- It outlines under what conditions you run drug and alcohol tests, including — you guessed it — random drug tests, as well as what specific drugs you screen for.
- It helps avoid on-the-job accidents and crime.
- Your policy limits liabilities.
- It clearly explains what everyone's rights are. For example, do employees have the right to refuse a random drug test? If so, are there any repercussions and what are they?
With that being said, you can see how important it is to have a drug-free workplace policy so that (a) your employees understand your random drug screening measures and (b) you, as the employer, are protected.
Your policy should also state the second piece of the puzzle: how people are selected. Understandably, employees worry that random drug testing isn't truly random and rather, people are intentionally selected. This is why we highly recommend that you use a third party to select employees at random so that it's truly impartial.
For example, US Drug Test Centers has online cloud-based software that allows your company to create a 100% randomized drug and/or alcohol testing program. With more than 20,000 collection sites around the nation, the selected employee can find a location most convenient for them. By using our software and guaranteeing a randomized selection, we're able to reduce the liability on the part of the employer.
But Wait… Isn't Marijuana Legalized Now?
Great question! The answer? Yes and no. Many states have legalized marijuana — some for medicinal use only, and some for both medicinal and recreational use. However, it's still illegal on a federal level.
This is largely where your drug-free workplace policy comes into play. As an employer, it's up to you to decide what you will and will not accept.
Okay, So How Does Random Drug Testing Work?
It's pretty simple. The drug testing software determines a set percentage of employees, and on specific days throughout the year, it will select employees at random to undergo drug and alcohol testing. It's a relatively hands-off process for the employer. The employer only takes action if the employee tests positive, and the next steps are strictly determined by the drug-free workplace policy.
US Drug Test Centers can also help your business with drug-free workplace training. This is where we further help you maintain a substance-free place of business.
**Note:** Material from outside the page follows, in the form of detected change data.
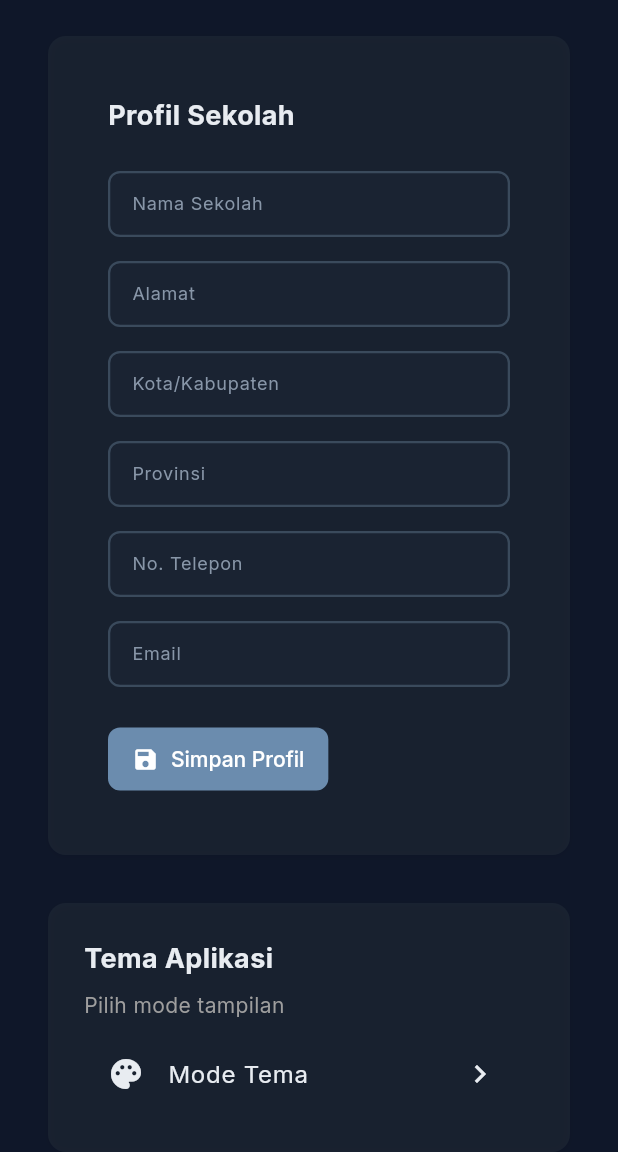
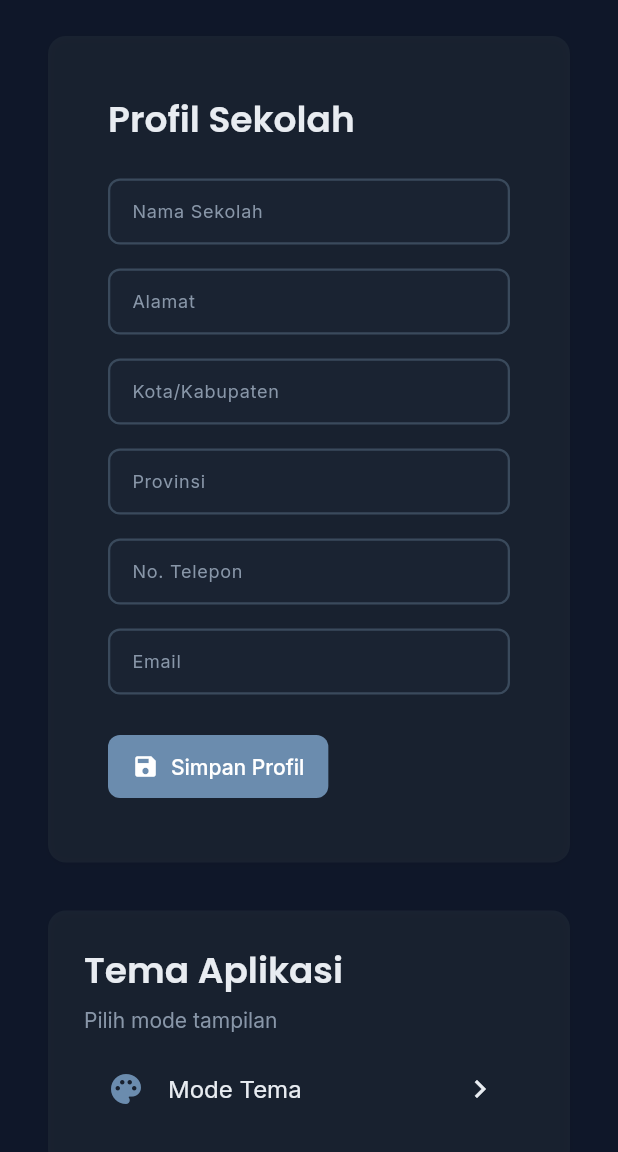
Before and after one commit to Chukie99/kelasfun, a Flutter app: the SettingsScreen screen opened directly, on a phone screen of 412 x 824 dp, the part 84-1236 px from its top. Run offline on Flutter 3.47's test engine with Material 3 defaults, Android fonts, the phone set to English and light mode, and no system bars; our stand-ins replace drift, file_picker, fl_chart, google_fonts, pdf, printing and 2 more; missing offline and left inert: mobile_scanner, shelf_router; accounts and stored records are empty; generated files the repository leaves out were written again.

Commit message:
feat: restyle Settings with Soft & Calm sections

```diff
--- a/lib/features/settings/settings_screen.dart
+++ b/lib/features/settings/settings_screen.dart
@@ -4,6 +4,7 @@ import 'package:provider/provider.dart';
 import 'package:file_picker/file_picker.dart';
 import 'package:kelasfun/core/database/app_database.dart';
 import 'package:kelasfun/core/sync/sync_server.dart';
+import 'package:kelasfun/core/theme/app_theme.dart';
 import 'package:kelasfun/core/utils/network_utils.dart';
 import 'package:kelasfun/shared/widgets/app_card.dart';
 import 'package:kelasfun/shared/widgets/app_button.dart';
@@ -62,32 +63,30 @@ class _SettingsScreenState extends State<SettingsScreen> {
     return Scaffold(
       appBar: AppBar(title: const Text('Pengaturan')),
       body: ListView(
-        padding: const EdgeInsets.all(16),
+        padding: const EdgeInsets.all(AppTheme.spacingBase),
         children: [
           AppCard(
             child: _SchoolProfileSection(),
           ),
-          const SizedBox(height: 16),
+          const SizedBox(height: AppTheme.spacingBase),
           AppCard(
             child: Column(
               crossAxisAlignment: CrossAxisAlignment.start,
               children: [
-                const Text('Tema Aplikasi',
-                    style: TextStyle(fontWeight: FontWeight.bold, fontSize: 18)),
-                const SizedBox(height: 8),
-                const Text('Pilih mode tampilan',
-                    style: TextStyle(color: Colors.grey)),
-                const SizedBox(height: 8),
+                Text('Tema Aplikasi', style: AppTheme.h2(context)),
+                const SizedBox(height: AppTheme.spacingSm),
+                Text('Pilih mode tampilan', style: AppTheme.bodySmall(context)),
+                const SizedBox(height: AppTheme.spacingSm),
                 ListTile(
-                  leading: const Icon(Icons.palette),
-                  title: const Text('Mode Tema'),
+                  leading: Icon(Icons.palette, color: AppTheme.accent),
+                  title: Text('Mode Tema', style: AppTheme.body(context)),
                   trailing: const Icon(Icons.chevron_right),
                   onTap: () => _showThemeDialog(context),
                 ),
               ],
             ),
           ),
-          const SizedBox(height: 16),
+          const SizedBox(height: AppTheme.spacingBase),
           AppCard(
             child: ServerSection(
               isRunning: _serverRunning,
@@ -96,25 +95,24 @@ class _SettingsScreenState extends State<SettingsScreen> {
             ),
           ),
           if (_serverRunning) ...[
-            const SizedBox(height: 16),
-            AppCard(
+            const SizedBox(height: AppTheme.spacingBase),
+            const AppCard(
               child: PairingQr(port: 8080, token: 'kelasfun-secret-key'),
             ),
           ],
-          const SizedBox(height: 16),
+          const SizedBox(height: AppTheme.spacingBase),
           AppCard(
             child: Column(
               crossAxisAlignment: CrossAxisAlignment.start,
               children: [
-                const Text('Backup & Restore',
-                    style: TextStyle(fontWeight: FontWeight.bold, fontSize: 18)),
-                const SizedBox(height: 16),
+                Text('Backup & Restore', style: AppTheme.h2(context)),
+                const SizedBox(height: AppTheme.spacingBase),
                 AppButton(
                   label: 'Backup Database',
                   icon: Icons.backup,
                   onPressed: () => _backupDatabase(context),
                 ),
-                const SizedBox(height: 16),
+                const SizedBox(height: AppTheme.spacingBase),
                 AppButton(
                   label: 'Restore Database',
                   icon: Icons.restore,
@@ -124,16 +122,16 @@ class _SettingsScreenState extends State<SettingsScreen> {
               ],
             ),
           ),
-          const SizedBox(height: 16),
+          const SizedBox(height: AppTheme.spacingBase),
           AppCard(
             child: Column(
               crossAxisAlignment: CrossAxisAlignment.start,
               children: [
-                const Text('Tentang',
-                    style: TextStyle(fontWeight: FontWeight.bold, fontSize: 18)),
-                const SizedBox(height: 8),
-                const Text('kelasFun v1.0.0'),
-                const Text('Aplikasi Manajemen Kelas Offline-First'),
+                Text('Tentang', style: AppTheme.h2(context)),
+                const SizedBox(height: AppTheme.spacingSm),
+                Text('kelasFun v1.0.0', style: AppTheme.body(context)),
+                Text('Aplikasi Manajemen Kelas Offline-First',
+                    style: AppTheme.bodySmall(context)),
               ],
             ),
           ),
@@ -203,12 +201,12 @@ class _SettingsScreenState extends State<SettingsScreen> {
         builder: (context, snapshot) {
           final current = snapshot.data ?? 'dark';
           return AlertDialog(
-            title: const Text('Mode Tema'),
+            title: Text('Mode Tema', style: AppTheme.h3(context)),
             content: Column(
               mainAxisSize: MainAxisSize.min,
               children: [
                 RadioListTile<String>(
-                  title: const Text('Gelap'),
+                  title: Text('Gelap', style: AppTheme.body(context)),
                   value: 'dark',
                   groupValue: current,
                   onChanged: (v) async {
@@ -217,7 +215,7 @@ class _SettingsScreenState extends State<SettingsScreen> {
                   },
                 ),
                 RadioListTile<String>(
-                  title: const Text('Terang'),
+                  title: Text('Terang', style: AppTheme.body(context)),
                   value: 'light',
                   groupValue: current,
                   onChanged: (v) async {
@@ -226,7 +224,7 @@ class _SettingsScreenState extends State<SettingsScreen> {
                   },
                 ),
                 RadioListTile<String>(
-                  title: const Text('Sistem'),
+                  title: Text('Sistem', style: AppTheme.body(context)),
                   value: 'system',
                   groupValue: current,
                   onChanged: (v) async {
@@ -290,19 +288,18 @@ class _SchoolProfileSectionState extends State<_SchoolProfileSection> {
   Widget build(BuildContext context) {
     if (_isLoading) {
       return const Padding(
-        padding: EdgeInsets.all(16),
+        padding: EdgeInsets.all(AppTheme.spacingBase),
         child: Center(child: CircularProgressIndicator()),
       );
     }
 
     return Padding(
-      padding: const EdgeInsets.all(16),
+      padding: const EdgeInsets.all(AppTheme.spacingBase),
       child: Column(
         crossAxisAlignment: CrossAxisAlignment.start,
         children: [
-          const Text('Profil Sekolah',
-              style: TextStyle(fontWeight: FontWeight.bold, fontSize: 18)),
-          const SizedBox(height: 16),
+          Text('Profil Sekolah', style: AppTheme.h2(context)),
+          const SizedBox(height: AppTheme.spacingBase),
           AppTextField(
             label: 'Nama Sekolah',
             controller: _nameController,
@@ -333,7 +330,7 @@ class _SchoolProfileSectionState extends State<_SchoolProfileSection> {
             controller: _emailController,
             onChanged: (_) {},
           ),
-          const SizedBox(height: 16),
+          const SizedBox(height: AppTheme.spacingBase),
           AppButton(
             label: 'Simpan Profil',
             icon: Icons.save,
```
Materials include live training, webinar training, and online training. Custom training opportunities are also available upon request.
Especially in the age of cannabis, keeping your workplace drug-free can be tricky to navigate. US Drug Test Centers is here to help. Contact us today and let's talk more about how we can work together.